Duda, 27, made his Mets debut in September 2010 and is set to make roughly $2 million next season. This is nearly $3.5 million below the average salary of a Major League Baseball first baseman. His ceiling is lower than fellow first baseman Ike Davis, but the front office is pushing to trade Davis.
2014 is an opportunity for Duda to shine. At 6’4” and 255 pounds, he is a lumbering presence at the plate, yet his confidence has come into question throughout his career. Duda has said that he is most comfortable on offense when playing first base, but he was underwhelming at that position this past season. He batted .223/.352/.415 in 2013 with 15 HR and 33 RBI through 384 plate appearances.
His best stretch of baseball was in 2011 when he posted a .292/.370/.482 slash line with 10 home runs and 50 runs batted in through 347 plate appearances. The low average he has had over the past two seasons would be more acceptable if he were a 30 home run hitter.
Duda needs to find a balance between taking pitches and being aggressive in favorable counts.

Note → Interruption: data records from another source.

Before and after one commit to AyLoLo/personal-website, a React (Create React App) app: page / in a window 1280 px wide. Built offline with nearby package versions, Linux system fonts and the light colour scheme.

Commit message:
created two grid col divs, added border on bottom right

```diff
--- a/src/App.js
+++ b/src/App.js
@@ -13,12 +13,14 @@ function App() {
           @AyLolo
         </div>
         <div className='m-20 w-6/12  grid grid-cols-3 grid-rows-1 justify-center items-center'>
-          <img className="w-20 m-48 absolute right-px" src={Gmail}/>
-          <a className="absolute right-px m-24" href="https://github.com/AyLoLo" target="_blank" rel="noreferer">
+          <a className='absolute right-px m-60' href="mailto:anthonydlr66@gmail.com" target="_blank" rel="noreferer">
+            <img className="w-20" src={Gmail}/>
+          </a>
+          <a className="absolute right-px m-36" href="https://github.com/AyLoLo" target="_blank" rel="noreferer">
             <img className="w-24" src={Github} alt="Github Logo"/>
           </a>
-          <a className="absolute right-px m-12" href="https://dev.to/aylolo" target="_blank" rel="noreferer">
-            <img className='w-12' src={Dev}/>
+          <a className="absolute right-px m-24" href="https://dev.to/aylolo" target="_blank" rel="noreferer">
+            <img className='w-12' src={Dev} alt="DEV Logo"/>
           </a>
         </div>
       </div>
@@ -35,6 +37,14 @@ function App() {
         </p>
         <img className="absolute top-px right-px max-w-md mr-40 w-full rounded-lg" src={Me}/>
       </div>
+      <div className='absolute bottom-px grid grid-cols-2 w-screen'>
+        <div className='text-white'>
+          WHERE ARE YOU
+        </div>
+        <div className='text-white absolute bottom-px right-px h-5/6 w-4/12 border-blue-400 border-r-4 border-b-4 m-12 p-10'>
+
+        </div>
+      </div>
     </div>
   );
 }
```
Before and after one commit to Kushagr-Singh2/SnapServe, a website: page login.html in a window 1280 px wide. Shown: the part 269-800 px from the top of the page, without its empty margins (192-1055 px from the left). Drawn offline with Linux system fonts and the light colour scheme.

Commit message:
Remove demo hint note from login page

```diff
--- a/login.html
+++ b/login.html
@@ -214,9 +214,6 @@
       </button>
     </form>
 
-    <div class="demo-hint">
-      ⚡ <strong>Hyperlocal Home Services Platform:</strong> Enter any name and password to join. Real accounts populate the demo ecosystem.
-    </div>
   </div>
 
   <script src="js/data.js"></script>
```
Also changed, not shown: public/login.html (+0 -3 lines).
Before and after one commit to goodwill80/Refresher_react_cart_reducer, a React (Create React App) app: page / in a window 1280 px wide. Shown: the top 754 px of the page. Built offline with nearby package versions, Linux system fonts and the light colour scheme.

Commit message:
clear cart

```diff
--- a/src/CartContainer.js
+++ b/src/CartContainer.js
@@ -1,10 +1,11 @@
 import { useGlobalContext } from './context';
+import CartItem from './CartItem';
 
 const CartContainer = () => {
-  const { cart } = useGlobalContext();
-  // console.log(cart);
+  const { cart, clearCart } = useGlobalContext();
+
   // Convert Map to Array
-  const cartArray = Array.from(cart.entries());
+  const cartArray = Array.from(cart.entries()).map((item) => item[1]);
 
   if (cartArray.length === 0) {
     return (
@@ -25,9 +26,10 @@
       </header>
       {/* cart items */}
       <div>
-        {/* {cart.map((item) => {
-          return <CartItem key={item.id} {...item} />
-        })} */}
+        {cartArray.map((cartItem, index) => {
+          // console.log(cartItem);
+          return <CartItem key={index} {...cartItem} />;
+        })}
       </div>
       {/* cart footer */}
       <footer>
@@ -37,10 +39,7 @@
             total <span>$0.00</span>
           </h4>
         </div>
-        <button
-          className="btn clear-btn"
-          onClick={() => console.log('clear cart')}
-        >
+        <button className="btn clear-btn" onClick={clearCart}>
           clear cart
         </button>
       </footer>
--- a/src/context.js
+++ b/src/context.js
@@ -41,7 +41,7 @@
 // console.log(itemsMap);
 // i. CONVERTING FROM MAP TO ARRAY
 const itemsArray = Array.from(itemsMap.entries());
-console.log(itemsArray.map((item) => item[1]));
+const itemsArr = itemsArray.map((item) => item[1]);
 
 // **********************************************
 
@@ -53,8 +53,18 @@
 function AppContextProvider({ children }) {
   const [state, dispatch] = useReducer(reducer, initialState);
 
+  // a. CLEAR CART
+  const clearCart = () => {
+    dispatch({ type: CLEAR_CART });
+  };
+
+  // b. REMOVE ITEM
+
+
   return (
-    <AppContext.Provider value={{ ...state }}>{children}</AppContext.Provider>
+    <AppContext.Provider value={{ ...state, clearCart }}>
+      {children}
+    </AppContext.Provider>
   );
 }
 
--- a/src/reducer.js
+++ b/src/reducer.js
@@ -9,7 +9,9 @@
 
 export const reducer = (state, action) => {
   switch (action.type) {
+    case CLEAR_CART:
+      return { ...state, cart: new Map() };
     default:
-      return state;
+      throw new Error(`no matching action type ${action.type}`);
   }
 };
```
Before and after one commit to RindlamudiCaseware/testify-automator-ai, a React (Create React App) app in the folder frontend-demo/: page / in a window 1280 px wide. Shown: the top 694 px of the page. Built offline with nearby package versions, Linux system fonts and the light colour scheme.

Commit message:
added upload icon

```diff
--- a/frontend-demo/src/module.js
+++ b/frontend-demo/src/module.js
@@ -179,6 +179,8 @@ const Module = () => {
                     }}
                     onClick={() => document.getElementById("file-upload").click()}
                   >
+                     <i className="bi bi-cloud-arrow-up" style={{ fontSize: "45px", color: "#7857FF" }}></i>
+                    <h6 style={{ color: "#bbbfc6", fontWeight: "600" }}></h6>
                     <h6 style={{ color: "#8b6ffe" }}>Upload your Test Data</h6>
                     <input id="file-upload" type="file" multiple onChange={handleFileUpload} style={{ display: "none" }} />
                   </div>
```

He is a soft-spoken man of few words who tends to take pitches when he should be swinging. Thirteen of his 15 home runs were solo shots aside from one two-run homer and a three-run blast in September, which means that he only drove in 15 runs without the long ball.
Plate discipline is Duda’s upside. His career on-base percentage is .342 with a .352 OBP and .767 on-base plus percentage last season. However, his OBP was only .329 in 2012 through 121 games, the most he has played in one season.
A walk only drives in a run when the bases are loaded, and his running game is slower than molasses. The Mets sent Duda down to the minor leagues in 2012 after a prolonged slump. He is seldom clutch in key situations; he had an anemic .145 batting average with runners in scoring position last season. That is worse than 566 other hitters in 2013.
Alderson must be decisive next season about whether Duda is a full-time first baseman or just a stopgap until they are able to make an upgrade. He needs to play as close to 162 games in 2014 as possible in order for the front office to truly assess his value. Some of his statistics are impressive on paper, but he has not shown the gumption to thrive under pressure.